▼▼▼
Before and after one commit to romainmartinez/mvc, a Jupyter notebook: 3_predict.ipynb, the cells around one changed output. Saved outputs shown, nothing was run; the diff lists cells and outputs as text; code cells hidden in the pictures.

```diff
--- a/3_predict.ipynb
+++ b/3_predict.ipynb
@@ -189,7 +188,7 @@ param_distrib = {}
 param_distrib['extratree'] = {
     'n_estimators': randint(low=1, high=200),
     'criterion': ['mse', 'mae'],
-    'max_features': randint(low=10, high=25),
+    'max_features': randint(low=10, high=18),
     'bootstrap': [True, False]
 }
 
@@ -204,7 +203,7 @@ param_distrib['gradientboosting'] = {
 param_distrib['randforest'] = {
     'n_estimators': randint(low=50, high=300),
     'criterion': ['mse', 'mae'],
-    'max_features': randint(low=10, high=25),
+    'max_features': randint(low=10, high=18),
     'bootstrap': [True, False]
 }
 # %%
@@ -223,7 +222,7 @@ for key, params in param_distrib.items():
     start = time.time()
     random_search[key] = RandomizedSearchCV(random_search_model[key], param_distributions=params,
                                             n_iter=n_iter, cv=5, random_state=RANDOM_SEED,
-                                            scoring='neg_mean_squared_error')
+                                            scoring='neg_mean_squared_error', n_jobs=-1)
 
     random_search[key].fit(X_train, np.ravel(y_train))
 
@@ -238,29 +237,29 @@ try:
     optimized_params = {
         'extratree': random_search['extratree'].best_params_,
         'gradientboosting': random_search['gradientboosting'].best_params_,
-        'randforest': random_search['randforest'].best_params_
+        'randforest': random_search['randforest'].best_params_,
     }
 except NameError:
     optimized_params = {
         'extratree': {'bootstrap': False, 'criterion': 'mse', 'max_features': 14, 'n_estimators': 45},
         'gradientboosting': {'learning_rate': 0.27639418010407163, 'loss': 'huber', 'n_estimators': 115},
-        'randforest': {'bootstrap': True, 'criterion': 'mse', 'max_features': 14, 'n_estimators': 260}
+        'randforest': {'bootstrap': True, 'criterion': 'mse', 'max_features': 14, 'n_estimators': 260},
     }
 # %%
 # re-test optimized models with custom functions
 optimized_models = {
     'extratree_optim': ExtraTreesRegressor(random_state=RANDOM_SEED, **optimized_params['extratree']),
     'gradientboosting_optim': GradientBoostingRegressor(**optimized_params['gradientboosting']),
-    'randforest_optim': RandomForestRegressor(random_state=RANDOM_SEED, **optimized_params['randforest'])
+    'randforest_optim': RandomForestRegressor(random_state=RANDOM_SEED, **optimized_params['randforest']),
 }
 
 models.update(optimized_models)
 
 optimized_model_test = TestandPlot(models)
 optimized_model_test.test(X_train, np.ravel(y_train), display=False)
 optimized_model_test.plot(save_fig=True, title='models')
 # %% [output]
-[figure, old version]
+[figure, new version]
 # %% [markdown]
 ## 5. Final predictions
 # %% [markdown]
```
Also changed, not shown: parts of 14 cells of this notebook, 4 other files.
▲▲▲
## What to produce
Every line in the listing above should be repeated exactly.

## Task result
Before and after one commit to romainmartinez/mvc, a Jupyter notebook: 3_predict.ipynb, the cells around one changed output. Saved outputs shown, nothing was run; the diff lists cells and outputs as text; code cells hidden in the pictures.

```diff
--- a/3_predict.ipynb
+++ b/3_predict.ipynb
@@ -189,7 +188,7 @@ param_distrib = {}
 param_distrib['extratree'] = {
     'n_estimators': randint(low=1, high=200),
     'criterion': ['mse', 'mae'],
-    'max_features': randint(low=10, high=25),
+    'max_features': randint(low=10, high=18),
     'bootstrap': [True, False]
 }
 
@@ -204,7 +203,7 @@ param_distrib['gradientboosting'] = {
 param_distrib['randforest'] = {
     'n_estimators': randint(low=50, high=300),
     'criterion': ['mse', 'mae'],
-    'max_features': randint(low=10, high=25),
+    'max_features': randint(low=10, high=18),
     'bootstrap': [True, False]
 }
 # %%
@@ -223,7 +222,7 @@ for key, params in param_distrib.items():
     start = time.time()
     random_search[key] = RandomizedSearchCV(random_search_model[key], param_distributions=params,
                                             n_iter=n_iter, cv=5, random_state=RANDOM_SEED,
-                                            scoring='neg_mean_squared_error')
+                                            scoring='neg_mean_squared_error', n_jobs=-1)
 
     random_search[key].fit(X_train, np.ravel(y_train))
 
@@ -238,29 +237,29 @@ try:
     optimized_params = {
         'extratree': random_search['extratree'].best_params_,
         'gradientboosting': random_search['gradientboosting'].best_params_,
-        'randforest': random_search['randforest'].best_params_
+        'randforest': random_search['randforest'].best_params_,
     }
 except NameError:
     optimized_params = {
         'extratree': {'bootstrap': False, 'criterion': 'mse', 'max_features': 14, 'n_estimators': 45},
         'gradientboosting': {'learning_rate': 0.27639418010407163, 'loss': 'huber', 'n_estimators': 115},
-        'randforest': {'bootstrap': True, 'criterion': 'mse', 'max_features': 14, 'n_estimators': 260}
+        'randforest': {'bootstrap': True, 'criterion': 'mse', 'max_features': 14, 'n_estimators': 260},
     }
 # %%
 # re-test optimized models with custom functions
 optimized_models = {
     'extratree_optim': ExtraTreesRegressor(random_state=RANDOM_SEED, **optimized_params['extratree']),
     'gradientboosting_optim': GradientBoostingRegressor(**optimized_params['gradientboosting']),
-    'randforest_optim': RandomForestRegressor(random_state=RANDOM_SEED, **optimized_params['randforest'])
+    'randforest_optim': RandomForestRegressor(random_state=RANDOM_SEED, **optimized_params['randforest']),
 }
 
 models.update(optimized_models)
 
 optimized_model_test = TestandPlot(models)
 optimized_model_test.test(X_train, np.ravel(y_train), display=False)
 optimized_model_test.plot(save_fig=True, title='models')
 # %% [output]
-[figure, old version]
+[figure, new version]
 # %% [markdown]
 ## 5. Final predictions
 # %% [markdown]
```
Also changed, not shown: parts of 14 cells of this notebook, 4 other files.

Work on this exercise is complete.